When President Idriss Déby Itno was killed more than a year ago at the front against rebels, his son General Mahamat Idriss Déby Itno took over the reins of the country at the head of a group of 15 generals, who were immediately endorsed by the international community, with Paris in the lead, while other coup officers were subjected to its wrath and sanctions elsewhere in Africa.
Seven gas stations belonging to the French oil company Total were vandalized and 12 police officers injured Saturday during an anti-French demonstration by hundreds of people in N’Djamena, according to a police official who requested anonymity.
Five leaders of the main opposition coalition, Wakit Tamma, which organized the march, were arrested in the process.
Gounoung Vaima Gan-Fare, secretary general of the Union of Trade Unions of Chad, Youssouf Korom Ahmat, secretary general of the Chadian Merchants’ Suppliers’ Union, Massar Hissene Massar, president of the Gathering of Civil Society Leaders, Koudé Mbainassem, president of the Association for Freedom of Expression, and Allamine Adoudou Khatir, a former ambassador, “were charged with gathering causing public disorder, attacking the physical integrity of people, arson and destruction of property, placed under arrest warrant and incarcerated in the prison of Klessoum” in the capital, said Monday evening to AFP Moussa Wade Djibrine, prosecutor at the court of first instance in N’Djamena.
Wakit Tamma considers that they were wrongly arrested for “acts of vandalism” committed by others on the sidelines or after its demonstration and demands their immediate release.
Several opposition parties and rebel movements are also demanding their release.
“What happened yesterday is extremely serious (…), people will answer for their actions,” warned Communication Minister Abderamane Koulamallah on Sunday evening.
“It is time for this to stop.
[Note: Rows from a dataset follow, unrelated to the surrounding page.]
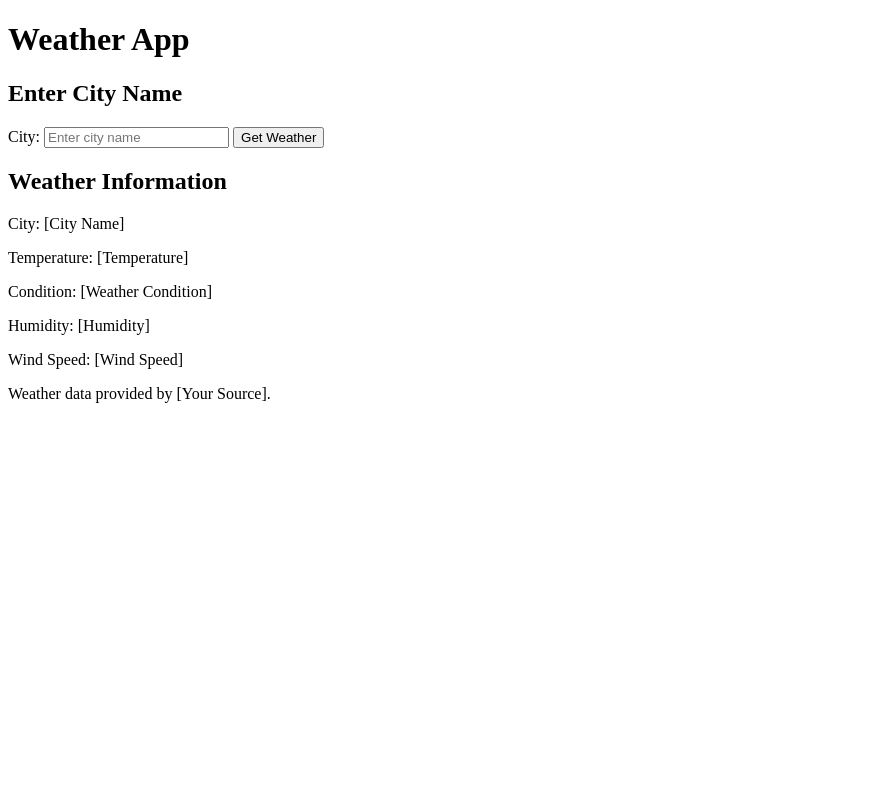
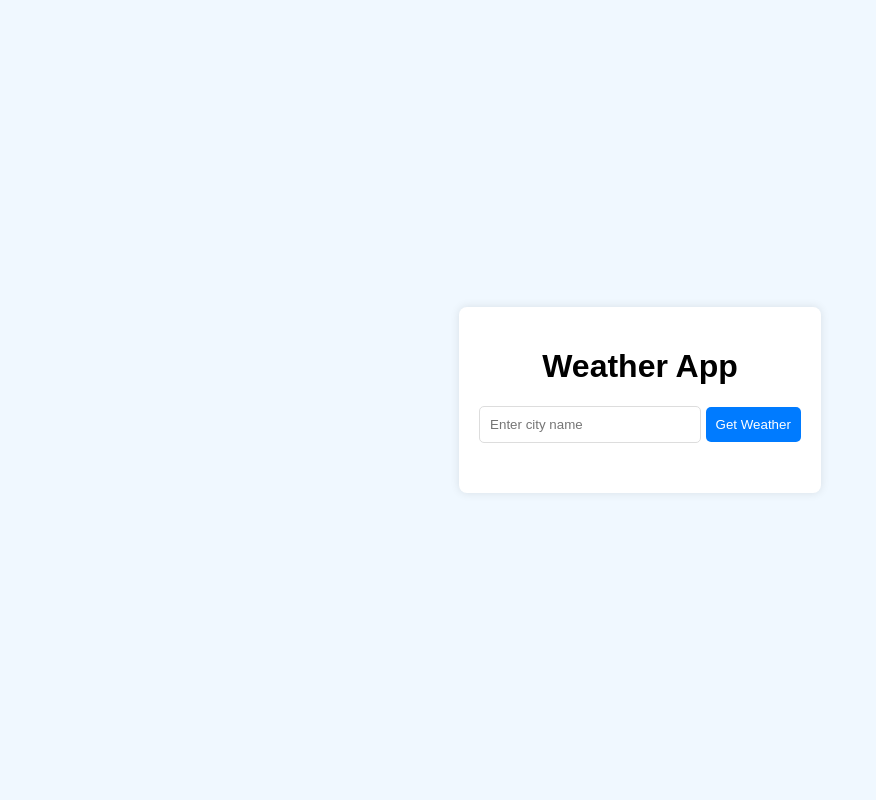
Before and after one commit to Apurv48/Weather-App, a Flask app: page / in a window 1280 px wide. Shown: the whole page, without its empty margins (0-876 px from the left). Run offline with Flask 3, Linux system fonts and the light colour scheme.

Commit message:
Update index.html

```diff
--- a/templates/index.html
+++ b/templates/index.html
@@ -4,37 +4,87 @@
     <meta charset="UTF-8">
     <meta name="viewport" content="width=device-width, initial-scale=1.0">
     <title>Weather App</title>
+    <style>
+        body {
+            font-family: Arial, sans-serif;
+            background-color: #f0f8ff;
+            display: flex;
+            justify-content: center;
+            align-items: center;
+            height: 100vh;
+            margin: 0;
+        }
+        .weather-app {
+            text-align: center;
+            background-color: white;
+            padding: 20px;
+            border-radius: 8px;
+            box-shadow: 0 0 10px rgba(0, 0, 0, 0.1);
+        }
+        input {
+            padding: 10px;
+            width: 200px;
+            border: 1px solid #ddd;
+            border-radius: 5px;
+            margin-bottom: 10px;
+        }
+        button {
+            padding: 10px;
+            border: none;
+            background-color: #007BFF;
+            color: white;
+            border-radius: 5px;
+            cursor: pointer;
+        }
+        button:hover {
+            background-color: #0056b3;
+        }
+        .weather-info {
+            margin-top: 20px;
+        }
+    </style>
 </head>
 <body>
-    <header>
+    <div class="weather-app">
         <h1>Weather App</h1>
-    </header>
+        <input type="text" id="city" placeholder="Enter city name">
+        <button onclick="getWeather()">Get Weather</button>
 
-    <main>
-        <section>
-            <h2>Enter City Name</h2>
-            <form action="/getWeather" method="GET">
-                <label for="city">City:</label>
-                <input type="text" id="city" name="city" placeholder="Enter city name" required>
-                <button type="submit">Get Weather</button>
-            </form>
-        </section>
+        <div class="weather-info" id="weatherInfo">
+            <!-- Weather information will appear here -->
+        </div>
+    </div>
 
-        <section>
-            <h2>Weather Information</h2>
-            <div id="weather-info">
-                <!-- Weather data will be displayed here -->
-                <p>City: [City Name]</p>
-                <p>Temperature: [Temperature]</p>
-                <p>Condition: [Weather Condition]</p>
-                <p>Humidity: [Humidity]</p>
-                <p>Wind Speed: [Wind Speed]</p>
-            </div>
-        </section>
-    </main>
+    <script>
+        async function getWeather() {
+            const city = document.getElementById('city').value;
+            const apiKey = 'YOUR_API_KEY';  // Replace with your OpenWeatherMap API key
+            const url = `https://api.openweathermap.org/data/2.5/weather?q=${city}&appid=${apiKey}&units=metric`;
 
-    <footer>
-        <p>Weather data provided by [Your Source].</p>
-    </footer>
+            try {
+                const response = await fetch(url);
+                const data = await response.json();
+
+                if (data.cod === '404') {
+                    document.getElementById('weatherInfo').innerHTML = `<p>City not found</p>`;
+                } else {
+                    const weatherDescription = data.weather[0].description;
+                    const temp = data.main.temp;
+                    const humidity = data.main.humidity;
+                    const windSpeed = data.wind.speed;
+
+                    document.getElementById('weatherInfo').innerHTML = `
+                        <h3>Weather in ${data.name}</h3>
+                        <p>${weatherDescription}</p>
+                        <p>Temperature: ${temp} °C</p>
+                        <p>Humidity: ${humidity}%</p>
+                        <p>Wind Speed: ${windSpeed} m/s</p>
+                    `;
+                }
+            } catch (error) {
+                document.getElementById('weatherInfo').innerHTML = `<p>Unable to fetch weather data</p>`;
+            }
+        }
+    </script>
 </body>
 </html>
```
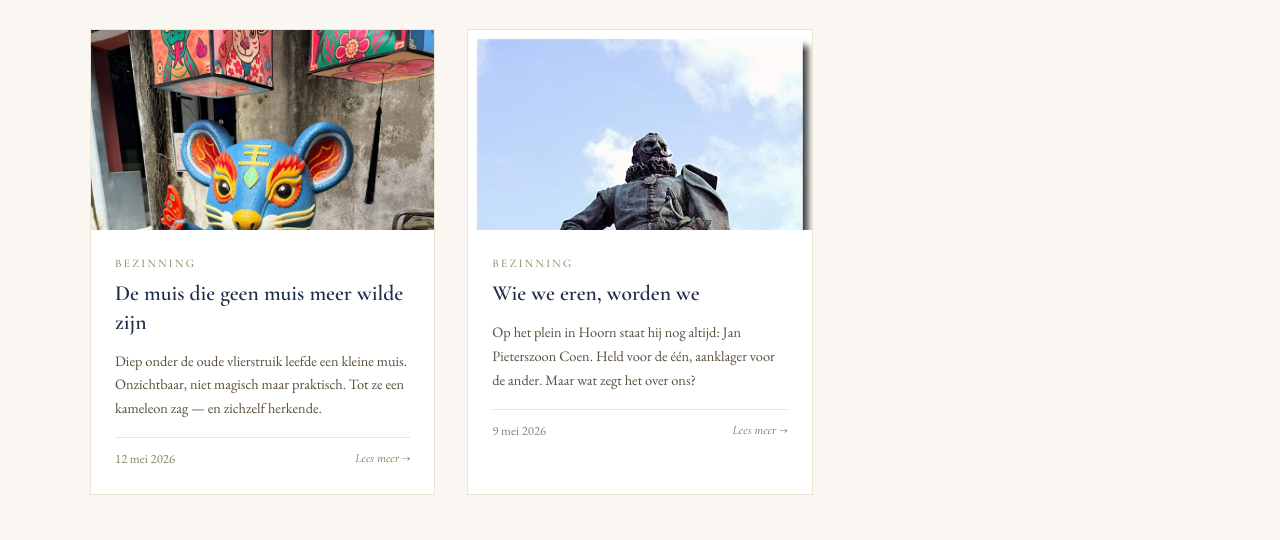
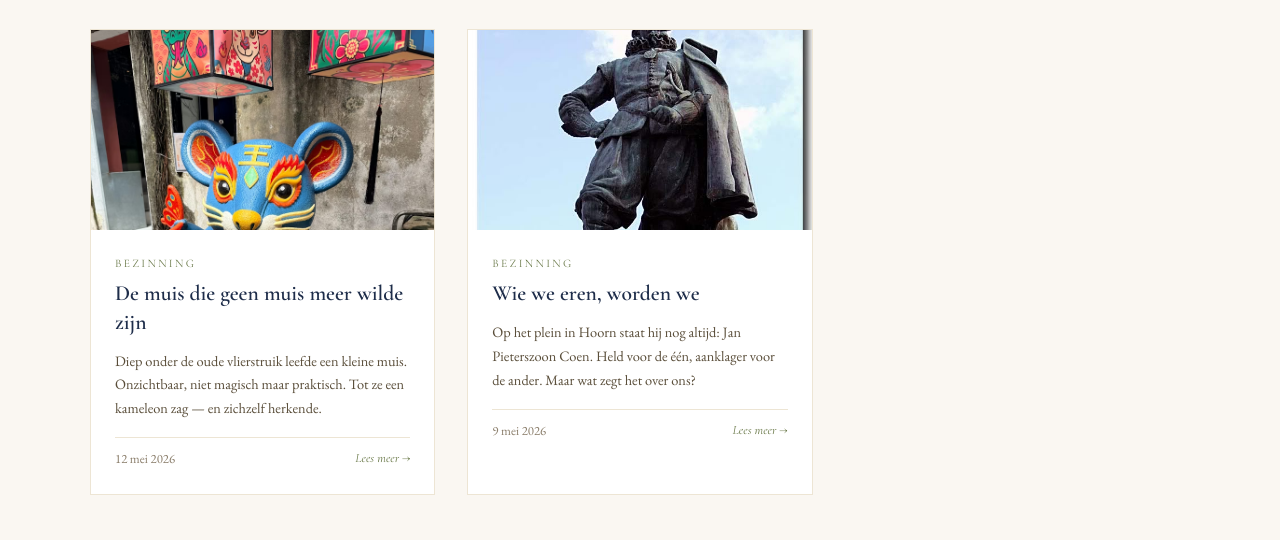
Before and after one commit to JoDro79/woord-op-weg, a plain HTML site: page index.html in a window 1280 px wide. Shown: the part 2232-2772 px from the top of the page. Drawn offline with nearby package versions, Linux system fonts and the light colour scheme.

Commit message:
Update image style for article card
Change image object position style from 'top' to 'centre 20%'

```diff
--- a/index.html
+++ b/index.html
@@ -658,7 +658,7 @@
           </div>
         </div>
         <div class="article-card" onclick="openArticle('coen')">
-          <img class="card-img" src="images/jp-coen.jpg" alt="Wie we eren" style="object-position:top" onerror="this.style.display='none'">
+          <img class="card-img" src="images/jp-coen.jpg" alt="Wie we eren" style="object-position:centre 20%" onerror="this.style.display='none'">
           <div class="card-body">
             <p class="card-category">Bezinning</p>
             <h3 class="card-title">Wie we eren, worden we</h3>
```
It is also time to put an end to the false and unfounded allegations circulating about the redeployment of French forces inside the country,” General Mahamat Déby, the self-proclaimed transitional president, said Monday in a security meeting.
The junta dissolved parliament, dismissed the government and abrogated the constitution when it announced the death of Idriss Déby on April 20, 2021. But it immediately promised “free and democratic elections” within 18 months, at the end of a National Reconciliation Dialogue.
Since then, this forum, which according to the head of state should bring together all political and armed opposition groups, has not been able to get off the ground, as the armed groups have not been able to reach an agreement with the junta in a “pre-dialogue” in Doha and the political opposition has withdrawn from its organization.